US-based cereal maker Kellogg ceased operations in Venezuela on Tuesday, prompting Venezuela's government to seize control of the manufacturing plant.

The Kellogg Company's statement said that the decision was purely economic, attributing it to the "current economic and social deterioration" in the country.

The Kellogg company, which has ties to left-wing activism in the United States, is one of many American multi-nationals to leave Venezuela in recent years amid a worsening economic and humanitarian crisis that has left millions of people in abject poverty and without necessary living resources. The company informed its workers through a surprise communique posted on the entry gate on Tuesday morning.

Maduro, who is seeking re-election for a second term on Sunday, railed against Kellogg at a campaign rally.




"Why are they doing it today?" Mr Maduro blames Venezuela's crisis on an "economic war" that he says is being waged by Washington, greedy businessmen and coup-mongers. "It will continue to operate in the hands of the working class". "It reminds me of the Clorox case".

The company responded to the move with a threat of legal action should their products be sold under their name.

Kellogg's factory in Maracay, with a giant figure of Tony the Tiger lording over the entrance, employs around 550 people and produces 75 percent of the breakfast cereals Venezuelans consume, according to the company's website.
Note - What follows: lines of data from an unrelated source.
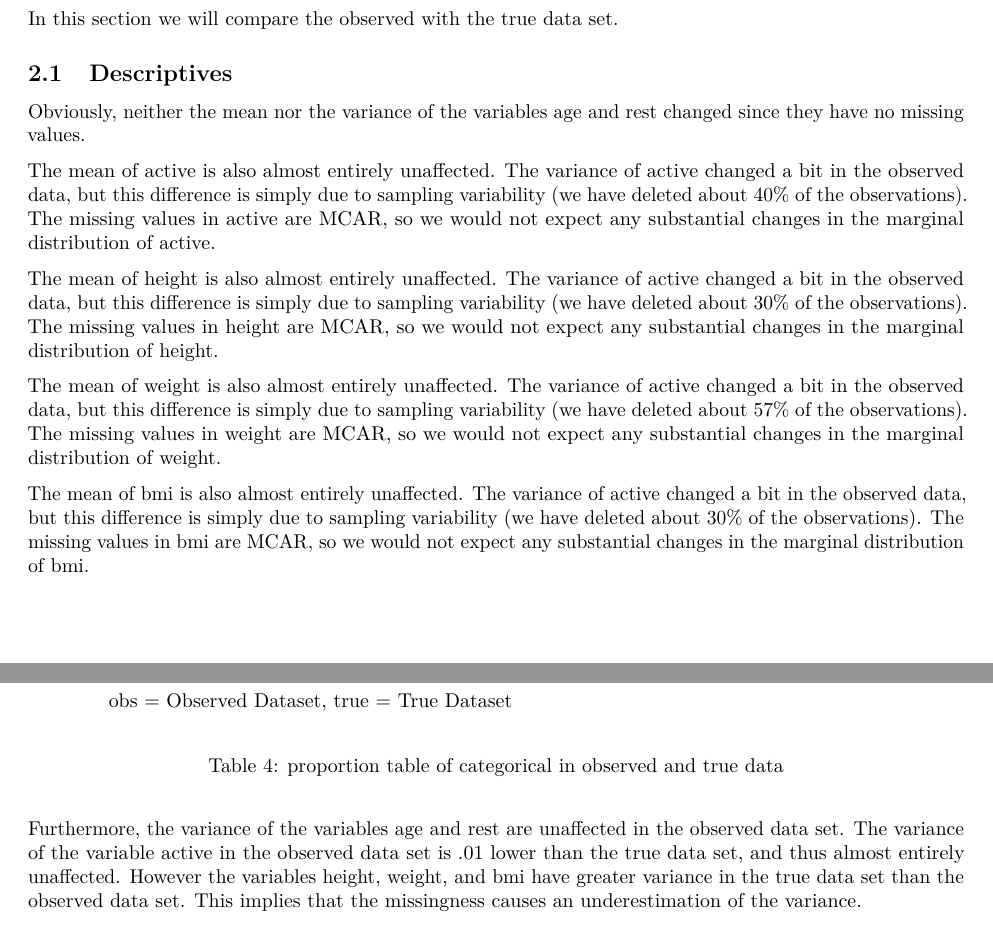
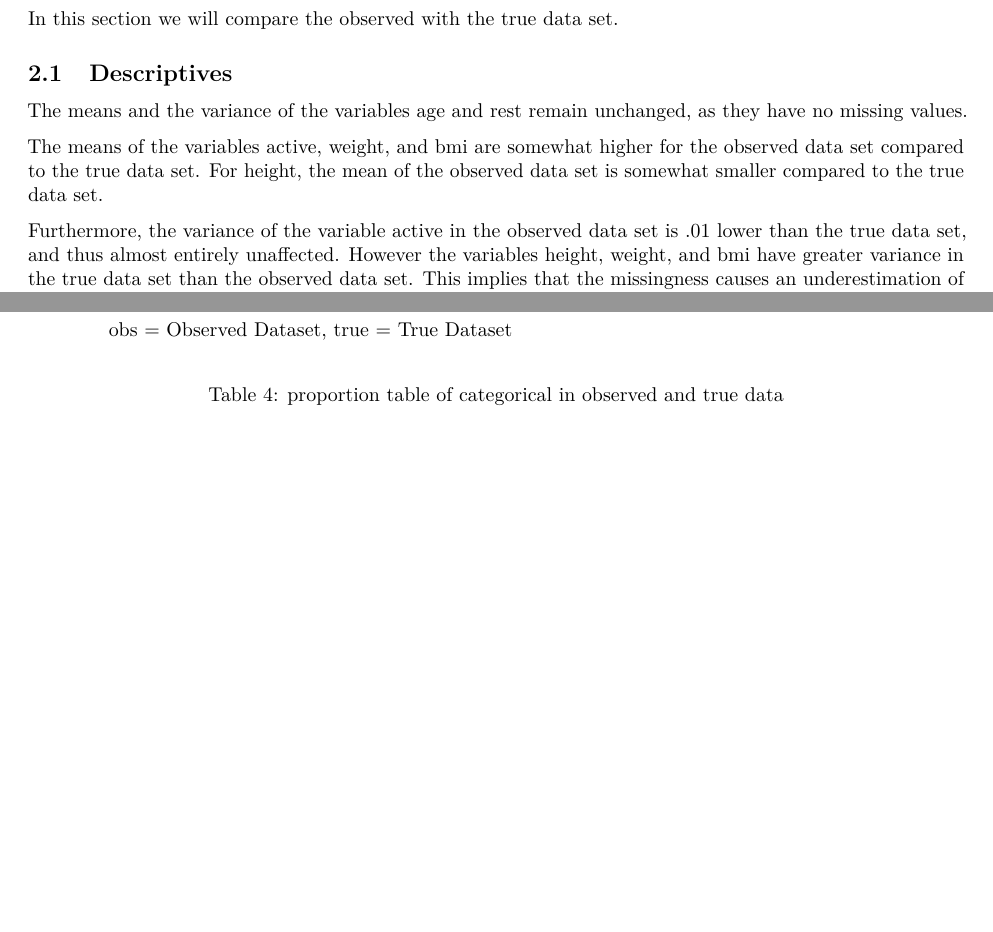
Before and after one commit to WilliamADSR/Missings_Assing1, a LaTeX problem sheet (AssignmentATest.tex): two parts of pages 2 and 3 of 9, joined at a grey line, cut so that both start at the same text, the shorter picture padded with empty space. Compiled offline with pdfLaTeX.

Commit message:
Update AssignmentATest.tex

```diff
--- a/AssignmentATest.tex
+++ b/AssignmentATest.tex
@@ -171,17 +171,11 @@ age & smoke & sex & intensity & active & rest & height & weight & bmi\\
 \hypertarget{data1}{%
 \subsection{Descriptives}\label{data1}}
 
-Obviously, neither the mean nor the variance of the variables age and rest changed since they have no missing values.
+The means and the variance of the variables age and rest remain unchanged, as they have no missing values.
 
-The mean of active is also almost entirely unaffected. The variance of active changed a bit in the observed data, but this difference is simply due to sampling variability (we have deleted about 40\% of the observations). The missing values in active are MCAR, so we would not expect any substantial changes in the marginal distribution of active.
+The means of the variables active, weight, and bmi are somewhat higher for the observed data set compared to the true data set. For height, the mean of the observed data set is somewhat smaller compared to the true data set.
 
-The mean of height is also almost entirely unaffected. The variance of active changed a bit in the observed data, but this difference is simply due to sampling variability (we have deleted about 30\% of the observations). The missing values in height are MCAR, so we would not expect any substantial changes in the marginal distribution of height.
-
-The mean of weight is also almost entirely unaffected. The variance of active changed a bit in the observed data, but this difference is simply due to sampling variability (we have deleted about 57\% of the observations). The missing values in weight are MCAR, so we would not expect any substantial changes in the marginal distribution of weight.
-
-The mean of bmi is also almost entirely unaffected. The variance of active changed a bit in the observed data, but this difference is simply due to sampling variability (we have deleted about 30\% of the observations). The missing values in bmi are MCAR, so we would not expect any substantial changes in the marginal distribution of bmi.
-
-Furthermore, the variance of the variables age and rest are unaffected in the observed data set. The variance of the variable active in the observed data set is .01 lower than the true data set, and thus almost entirely unaffected. However the variables height, weight, and bmi have greater variance in the true data set than the observed data set. This implies that the missingness causes an underestimation of the variance.
+Furthermore, the variance of the variable active in the observed data set is .01 lower than the true data set, and thus almost entirely unaffected. However the variables height, weight, and bmi have greater variance in the true data set than the observed data set. This implies that the missingness causes an underestimation of the variance.
 
 \begin{table}
 
```
Also changed, not shown: AssignmentATest.tex (12 more changed lines).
In children's breakfast cereals, it ranked first with a 60% value share, with Kellogg's Zucaritas commanding a 31% value share and Kellogg's Froot Loops and Kellogg's Choco Krispies controlling a combined 30% share. All its contractual obligations have been settled with employees, suppliers and customers, the company said, while the license agreement for the use of its brands and characters in Venezuela has been terminated. You can sign up to receive it directly here.